--- Assignment ---
Copy every line below where the string "energies" is found.

--- Records for processing ---
● ● ●

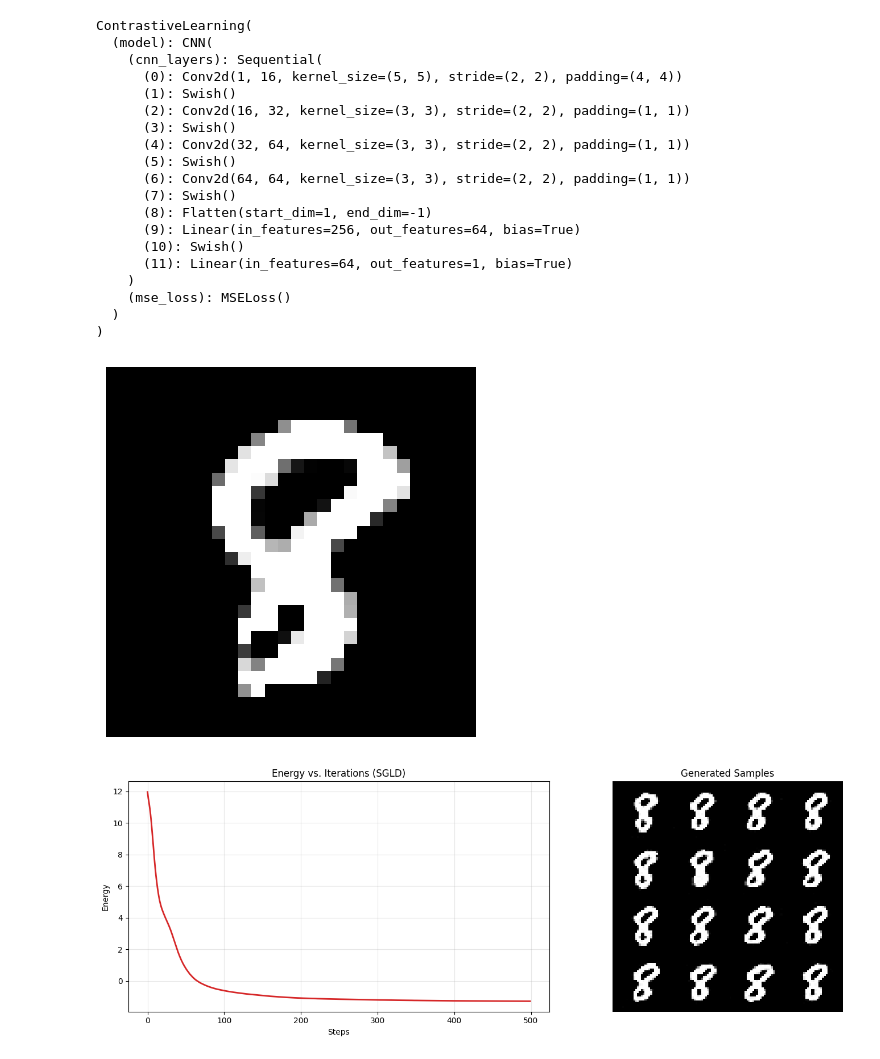
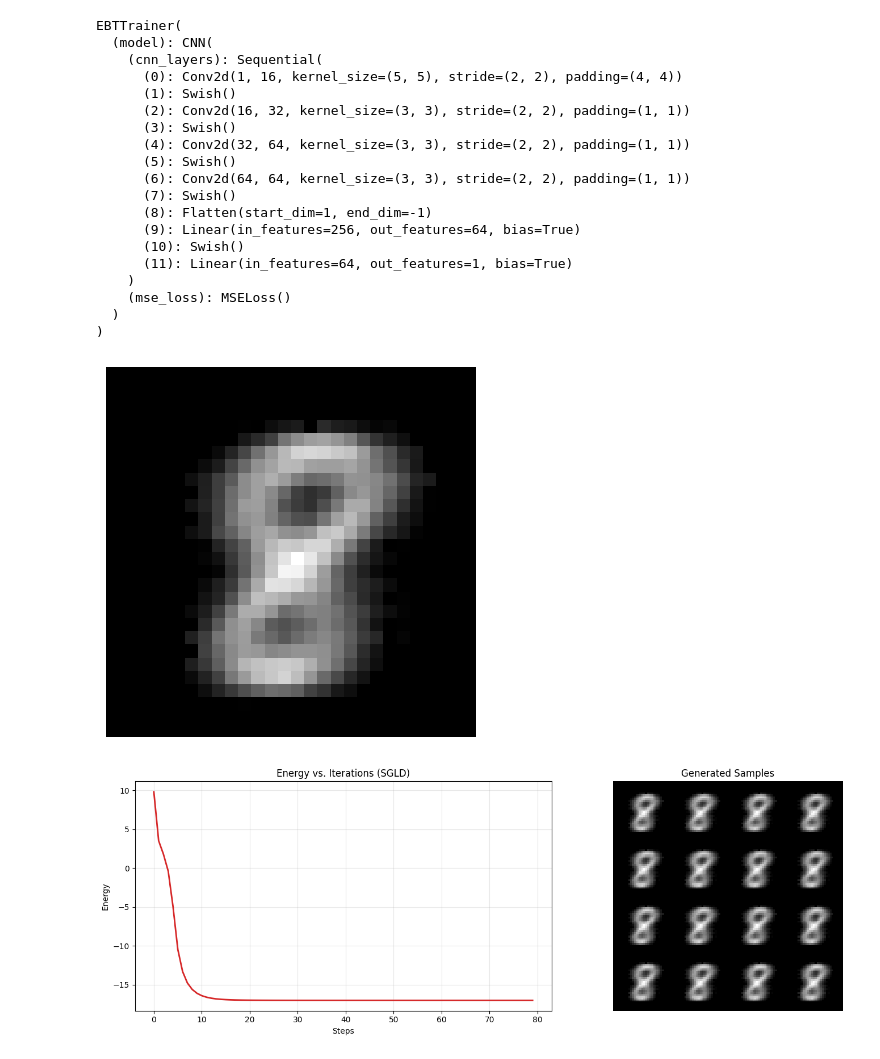
Before and after one commit to Stanford-AI-for-LEAN-Club/lean-ebm, a Jupyter notebook: test.ipynb, the cells around one changed output. Drawn from its saved outputs; the diff is of its cells as text; code cells hidden in the pictures.

```diff
--- a/test.ipynb
+++ b/test.ipynb
@@ -6,12 +7,12 @@ import omegaconf
 import matplotlib.pyplot as plt
 # %%
 conf = omegaconf.OmegaConf.load("./config.yaml")
-model = ContrastiveLearning(CNN(conf), conf)
+model = EBTTrainer(CNN(conf), conf)
 with open("./checkpoints/energy_based_learning.pth", "rb") as f:
     model.load_state_dict(torch.load(f, map_location="mps"))
 model.to("mps")
 # %% [output]
-ContrastiveLearning(
+EBTTrainer(
   (model): CNN(
     (cnn_layers): Sequential(
       (0): Conv2d(1, 16, kernel_size=(5, 5), stride=(2, 2), padding=(4, 4))
@@ -44,7 +45,7 @@ plt.imshow(img, cmap='gray')
 plt.axis('off')
 plt.show()
 # %% [output]
-[figure, old version]
+[figure, new version]
 # %%
 import torchvision
 def plot_results(samples, energy_history):
@@ -55,33 +56,33 @@ def plot_results(samples, energy_history):
 
     # Plot Energy Curve
     ax[0].plot(energy_history, color='tab:red', linewidth=2)
     ax[0].set_title("Energy vs. Iterations (SGLD)")
     ax[0].set_xlabel("Steps")
     ax[0].set_ylabel("Energy")
     ax[0].grid(True, alpha=0.3)
 
     # Plot Image Grid
     ax[1].set_title("Generated Samples")
     # Rescale from [-1, 1] to [0, 1] for visualization
     grid_img = torchvision.utils.make_grid(samples, nrow=4, normalize=True, padding=2)
     img_np = grid_img.permute(1, 2, 0).cpu().numpy()
     ax[1].imshow(img_np)
     ax[1].axis('off')
 
     plt.tight_layout()
     plt.show()
 
 # Example Usage:
 # samples, energies = my_model.sample_with_energy_track(steps=60, step_size=10, noise_scale=0.005)
 # plot_results(samples, energies)
 
 samples, energies = model.sample_langevin(
     num_samples=16,
-    steps=500,
+    steps=80,
     step_size=10,
-    noise_scale=0.05,
+    noise_scale=0.00,
     record_energy=True
 )
 plot_results(samples, energies)
 # %% [output]
-[figure, old version]
+[figure, new version]
```
Also changed, not shown: parts of 1 cell of this notebook, 7 other files.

● ● ●

--- Exercise answer ---
 # samples, energies = my_model.sample_with_energy_track(steps=60, step_size=10, noise_scale=0.005)
 # plot_results(samples, energies)
 samples, energies = model.sample_langevin(
 plot_results(samples, energies)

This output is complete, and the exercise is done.